### What you will do
The entries underneath need to be duplicated exactly, with none omitted.

** Opening Dataset records block **

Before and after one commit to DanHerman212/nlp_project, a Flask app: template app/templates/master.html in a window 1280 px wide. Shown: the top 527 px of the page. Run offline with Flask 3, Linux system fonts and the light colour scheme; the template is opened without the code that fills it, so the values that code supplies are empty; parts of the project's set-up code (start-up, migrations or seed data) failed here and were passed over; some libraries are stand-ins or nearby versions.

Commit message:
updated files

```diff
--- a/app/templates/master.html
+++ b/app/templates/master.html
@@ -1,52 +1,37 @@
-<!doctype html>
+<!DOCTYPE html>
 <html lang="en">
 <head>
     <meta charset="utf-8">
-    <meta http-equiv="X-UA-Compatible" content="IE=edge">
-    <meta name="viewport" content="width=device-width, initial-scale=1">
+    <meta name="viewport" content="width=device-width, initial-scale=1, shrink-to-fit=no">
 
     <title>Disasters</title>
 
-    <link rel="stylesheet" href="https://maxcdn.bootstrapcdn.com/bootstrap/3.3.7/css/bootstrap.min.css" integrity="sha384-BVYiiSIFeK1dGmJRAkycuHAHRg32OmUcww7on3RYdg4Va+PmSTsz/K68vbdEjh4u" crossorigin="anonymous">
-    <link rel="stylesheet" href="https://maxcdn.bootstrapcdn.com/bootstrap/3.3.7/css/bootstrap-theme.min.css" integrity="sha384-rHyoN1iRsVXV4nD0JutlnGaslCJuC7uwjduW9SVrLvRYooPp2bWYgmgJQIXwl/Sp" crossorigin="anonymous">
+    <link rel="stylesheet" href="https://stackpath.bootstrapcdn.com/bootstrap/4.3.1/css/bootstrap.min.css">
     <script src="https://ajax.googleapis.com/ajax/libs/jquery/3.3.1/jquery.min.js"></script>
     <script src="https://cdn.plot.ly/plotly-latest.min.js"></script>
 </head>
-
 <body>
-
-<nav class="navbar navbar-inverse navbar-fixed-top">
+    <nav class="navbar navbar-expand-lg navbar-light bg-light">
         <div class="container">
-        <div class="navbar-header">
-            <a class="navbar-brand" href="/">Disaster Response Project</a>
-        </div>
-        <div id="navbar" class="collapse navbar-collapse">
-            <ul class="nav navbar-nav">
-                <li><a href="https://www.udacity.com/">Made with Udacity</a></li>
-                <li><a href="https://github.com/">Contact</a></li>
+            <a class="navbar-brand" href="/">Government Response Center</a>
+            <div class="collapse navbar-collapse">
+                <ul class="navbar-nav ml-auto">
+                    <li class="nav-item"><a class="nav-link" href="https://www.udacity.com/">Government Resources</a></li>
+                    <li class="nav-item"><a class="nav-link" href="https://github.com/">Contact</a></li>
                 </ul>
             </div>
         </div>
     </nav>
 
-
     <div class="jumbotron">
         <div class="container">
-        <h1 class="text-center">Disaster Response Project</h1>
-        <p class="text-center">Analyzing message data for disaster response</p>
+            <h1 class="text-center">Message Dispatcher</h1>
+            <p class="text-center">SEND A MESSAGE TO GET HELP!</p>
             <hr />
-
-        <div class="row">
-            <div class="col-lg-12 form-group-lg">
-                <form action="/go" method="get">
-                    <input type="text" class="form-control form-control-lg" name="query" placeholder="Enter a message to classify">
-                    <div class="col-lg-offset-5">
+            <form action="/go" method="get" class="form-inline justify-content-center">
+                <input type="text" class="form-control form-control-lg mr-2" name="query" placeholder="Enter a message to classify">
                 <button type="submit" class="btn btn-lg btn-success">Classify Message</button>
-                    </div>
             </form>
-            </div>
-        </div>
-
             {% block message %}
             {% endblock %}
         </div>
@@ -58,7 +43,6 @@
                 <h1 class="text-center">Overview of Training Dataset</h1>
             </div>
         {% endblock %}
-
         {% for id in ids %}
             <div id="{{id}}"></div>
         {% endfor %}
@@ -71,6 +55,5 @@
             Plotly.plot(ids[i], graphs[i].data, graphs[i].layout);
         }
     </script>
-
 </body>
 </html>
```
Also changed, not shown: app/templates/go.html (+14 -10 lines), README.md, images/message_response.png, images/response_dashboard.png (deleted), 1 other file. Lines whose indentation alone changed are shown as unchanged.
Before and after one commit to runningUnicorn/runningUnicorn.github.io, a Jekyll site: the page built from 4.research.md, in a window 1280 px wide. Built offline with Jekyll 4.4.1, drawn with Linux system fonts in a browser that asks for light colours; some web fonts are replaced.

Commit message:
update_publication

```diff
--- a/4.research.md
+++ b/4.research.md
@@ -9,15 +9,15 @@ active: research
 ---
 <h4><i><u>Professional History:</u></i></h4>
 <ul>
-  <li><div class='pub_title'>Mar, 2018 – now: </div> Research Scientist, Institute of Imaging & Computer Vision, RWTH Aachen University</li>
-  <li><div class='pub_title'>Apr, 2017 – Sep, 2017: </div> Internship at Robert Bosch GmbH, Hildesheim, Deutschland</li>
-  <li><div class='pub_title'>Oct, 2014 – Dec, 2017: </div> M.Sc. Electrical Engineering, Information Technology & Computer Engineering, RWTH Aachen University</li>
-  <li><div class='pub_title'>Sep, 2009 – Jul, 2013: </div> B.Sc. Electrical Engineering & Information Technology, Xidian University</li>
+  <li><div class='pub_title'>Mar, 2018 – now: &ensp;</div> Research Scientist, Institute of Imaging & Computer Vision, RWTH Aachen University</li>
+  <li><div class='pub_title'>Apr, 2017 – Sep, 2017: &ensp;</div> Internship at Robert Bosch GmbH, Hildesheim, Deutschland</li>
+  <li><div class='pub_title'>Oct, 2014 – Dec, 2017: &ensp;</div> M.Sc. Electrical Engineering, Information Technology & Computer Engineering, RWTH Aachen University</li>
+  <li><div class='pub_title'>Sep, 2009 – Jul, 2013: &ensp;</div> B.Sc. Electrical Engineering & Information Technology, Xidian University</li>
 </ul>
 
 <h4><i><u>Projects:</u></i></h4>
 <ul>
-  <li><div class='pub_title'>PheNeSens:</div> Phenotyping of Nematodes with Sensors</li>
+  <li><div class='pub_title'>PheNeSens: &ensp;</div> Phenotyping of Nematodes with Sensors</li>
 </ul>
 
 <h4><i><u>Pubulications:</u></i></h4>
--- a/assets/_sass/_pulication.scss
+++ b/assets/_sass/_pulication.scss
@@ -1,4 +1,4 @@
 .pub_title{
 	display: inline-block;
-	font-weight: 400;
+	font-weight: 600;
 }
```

** Closing Dataset records block **

### Response
Before and after one commit to DanHerman212/nlp_project, a Flask app: template app/templates/master.html in a window 1280 px wide. Shown: the top 527 px of the page. Run offline with Flask 3, Linux system fonts and the light colour scheme; the template is opened without the code that fills it, so the values that code supplies are empty; parts of the project's set-up code (start-up, migrations or seed data) failed here and were passed over; some libraries are stand-ins or nearby versions.

Commit message:
updated files

```diff
--- a/app/templates/master.html
+++ b/app/templates/master.html
@@ -1,52 +1,37 @@
-<!doctype html>
+<!DOCTYPE html>
 <html lang="en">
 <head>
     <meta charset="utf-8">
-    <meta http-equiv="X-UA-Compatible" content="IE=edge">
-    <meta name="viewport" content="width=device-width, initial-scale=1">
+    <meta name="viewport" content="width=device-width, initial-scale=1, shrink-to-fit=no">
 
     <title>Disasters</title>
 
-    <link rel="stylesheet" href="https://maxcdn.bootstrapcdn.com/bootstrap/3.3.7/css/bootstrap.min.css" integrity="sha384-BVYiiSIFeK1dGmJRAkycuHAHRg32OmUcww7on3RYdg4Va+PmSTsz/K68vbdEjh4u" crossorigin="anonymous">
-    <link rel="stylesheet" href="https://maxcdn.bootstrapcdn.com/bootstrap/3.3.7/css/bootstrap-theme.min.css" integrity="sha384-rHyoN1iRsVXV4nD0JutlnGaslCJuC7uwjduW9SVrLvRYooPp2bWYgmgJQIXwl/Sp" crossorigin="anonymous">
+    <link rel="stylesheet" href="https://stackpath.bootstrapcdn.com/bootstrap/4.3.1/css/bootstrap.min.css">
     <script src="https://ajax.googleapis.com/ajax/libs/jquery/3.3.1/jquery.min.js"></script>
     <script src="https://cdn.plot.ly/plotly-latest.min.js"></script>
 </head>
-
 <body>
-
-<nav class="navbar navbar-inverse navbar-fixed-top">
+    <nav class="navbar navbar-expand-lg navbar-light bg-light">
         <div class="container">
-        <div class="navbar-header">
-            <a class="navbar-brand" href="/">Disaster Response Project</a>
-        </div>
-        <div id="navbar" class="collapse navbar-collapse">
-            <ul class="nav navbar-nav">
-                <li><a href="https://www.udacity.com/">Made with Udacity</a></li>
-                <li><a href="https://github.com/">Contact</a></li>
+            <a class="navbar-brand" href="/">Government Response Center</a>
+            <div class="collapse navbar-collapse">
+                <ul class="navbar-nav ml-auto">
+                    <li class="nav-item"><a class="nav-link" href="https://www.udacity.com/">Government Resources</a></li>
+                    <li class="nav-item"><a class="nav-link" href="https://github.com/">Contact</a></li>
                 </ul>
             </div>
         </div>
     </nav>
 
-
     <div class="jumbotron">
         <div class="container">
-        <h1 class="text-center">Disaster Response Project</h1>
-        <p class="text-center">Analyzing message data for disaster response</p>
+            <h1 class="text-center">Message Dispatcher</h1>
+            <p class="text-center">SEND A MESSAGE TO GET HELP!</p>
             <hr />
-
-        <div class="row">
-            <div class="col-lg-12 form-group-lg">
-                <form action="/go" method="get">
-                    <input type="text" class="form-control form-control-lg" name="query" placeholder="Enter a message to classify">
-                    <div class="col-lg-offset-5">
+            <form action="/go" method="get" class="form-inline justify-content-center">
+                <input type="text" class="form-control form-control-lg mr-2" name="query" placeholder="Enter a message to classify">
                 <button type="submit" class="btn btn-lg btn-success">Classify Message</button>
-                    </div>
             </form>
-            </div>
-        </div>
-
             {% block message %}
             {% endblock %}
         </div>
@@ -58,7 +43,6 @@
                 <h1 class="text-center">Overview of Training Dataset</h1>
             </div>
         {% endblock %}
-
         {% for id in ids %}
             <div id="{{id}}"></div>
         {% endfor %}
@@ -71,6 +55,5 @@
             Plotly.plot(ids[i], graphs[i].data, graphs[i].layout);
         }
     </script>
-
 </body>
 </html>
```
Also changed, not shown: app/templates/go.html (+14 -10 lines), README.md, images/message_response.png, images/response_dashboard.png (deleted), 1 other file. Lines whose indentation alone changed are shown as unchanged.
Before and after one commit to runningUnicorn/runningUnicorn.github.io, a Jekyll site: the page built from 4.research.md, in a window 1280 px wide. Built offline with Jekyll 4.4.1, drawn with Linux system fonts in a browser that asks for light colours; some web fonts are replaced.

Commit message:
update_publication

```diff
--- a/4.research.md
+++ b/4.research.md
@@ -9,15 +9,15 @@ active: research
 ---
 <h4><i><u>Professional History:</u></i></h4>
 <ul>
-  <li><div class='pub_title'>Mar, 2018 – now: </div> Research Scientist, Institute of Imaging & Computer Vision, RWTH Aachen University</li>
-  <li><div class='pub_title'>Apr, 2017 – Sep, 2017: </div> Internship at Robert Bosch GmbH, Hildesheim, Deutschland</li>
-  <li><div class='pub_title'>Oct, 2014 – Dec, 2017: </div> M.Sc. Electrical Engineering, Information Technology & Computer Engineering, RWTH Aachen University</li>
-  <li><div class='pub_title'>Sep, 2009 – Jul, 2013: </div> B.Sc. Electrical Engineering & Information Technology, Xidian University</li>
+  <li><div class='pub_title'>Mar, 2018 – now: &ensp;</div> Research Scientist, Institute of Imaging & Computer Vision, RWTH Aachen University</li>
+  <li><div class='pub_title'>Apr, 2017 – Sep, 2017: &ensp;</div> Internship at Robert Bosch GmbH, Hildesheim, Deutschland</li>
+  <li><div class='pub_title'>Oct, 2014 – Dec, 2017: &ensp;</div> M.Sc. Electrical Engineering, Information Technology & Computer Engineering, RWTH Aachen University</li>
+  <li><div class='pub_title'>Sep, 2009 – Jul, 2013: &ensp;</div> B.Sc. Electrical Engineering & Information Technology, Xidian University</li>
 </ul>
 
 <h4><i><u>Projects:</u></i></h4>
 <ul>
-  <li><div class='pub_title'>PheNeSens:</div> Phenotyping of Nematodes with Sensors</li>
+  <li><div class='pub_title'>PheNeSens: &ensp;</div> Phenotyping of Nematodes with Sensors</li>
 </ul>
 
 <h4><i><u>Pubulications:</u></i></h4>
--- a/assets/_sass/_pulication.scss
+++ b/assets/_sass/_pulication.scss
@@ -1,4 +1,4 @@
 .pub_title{
 	display: inline-block;
-	font-weight: 400;
+	font-weight: 600;
 }
```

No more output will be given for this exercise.